▸ **Exercise objective**: The lines to retype are the one with "21 + Spring" and all that follow it to the end of the entries below; copy them exactly and nothing else.

(Version difference data)
☆ ☆ ☆

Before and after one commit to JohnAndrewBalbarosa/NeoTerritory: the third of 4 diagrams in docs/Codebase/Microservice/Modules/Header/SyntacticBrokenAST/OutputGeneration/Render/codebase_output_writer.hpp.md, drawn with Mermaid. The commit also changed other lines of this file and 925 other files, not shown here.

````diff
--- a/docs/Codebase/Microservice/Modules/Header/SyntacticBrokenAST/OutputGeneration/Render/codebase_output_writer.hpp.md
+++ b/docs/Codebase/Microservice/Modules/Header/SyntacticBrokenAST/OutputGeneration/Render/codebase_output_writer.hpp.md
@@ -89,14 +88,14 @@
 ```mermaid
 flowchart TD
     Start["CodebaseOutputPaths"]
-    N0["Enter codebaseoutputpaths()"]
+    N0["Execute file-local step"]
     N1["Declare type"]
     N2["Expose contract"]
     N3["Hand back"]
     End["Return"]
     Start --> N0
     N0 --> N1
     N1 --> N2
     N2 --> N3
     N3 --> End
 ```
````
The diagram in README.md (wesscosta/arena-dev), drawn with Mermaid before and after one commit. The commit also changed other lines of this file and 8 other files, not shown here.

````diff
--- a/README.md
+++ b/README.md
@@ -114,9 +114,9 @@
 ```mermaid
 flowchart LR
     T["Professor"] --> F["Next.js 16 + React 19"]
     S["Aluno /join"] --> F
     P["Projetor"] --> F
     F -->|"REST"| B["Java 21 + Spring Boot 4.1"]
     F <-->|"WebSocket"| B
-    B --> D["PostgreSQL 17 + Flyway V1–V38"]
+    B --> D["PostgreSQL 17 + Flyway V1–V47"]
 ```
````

☆ ☆ ☆

▸ **Response to this exercise**:
     F -->|"REST"| B["Java 21 + Spring Boot 4.1"]
     F <-->|"WebSocket"| B
-    B --> D["PostgreSQL 17 + Flyway V1–V38"]
+    B --> D["PostgreSQL 17 + Flyway V1–V47"]
 ```
````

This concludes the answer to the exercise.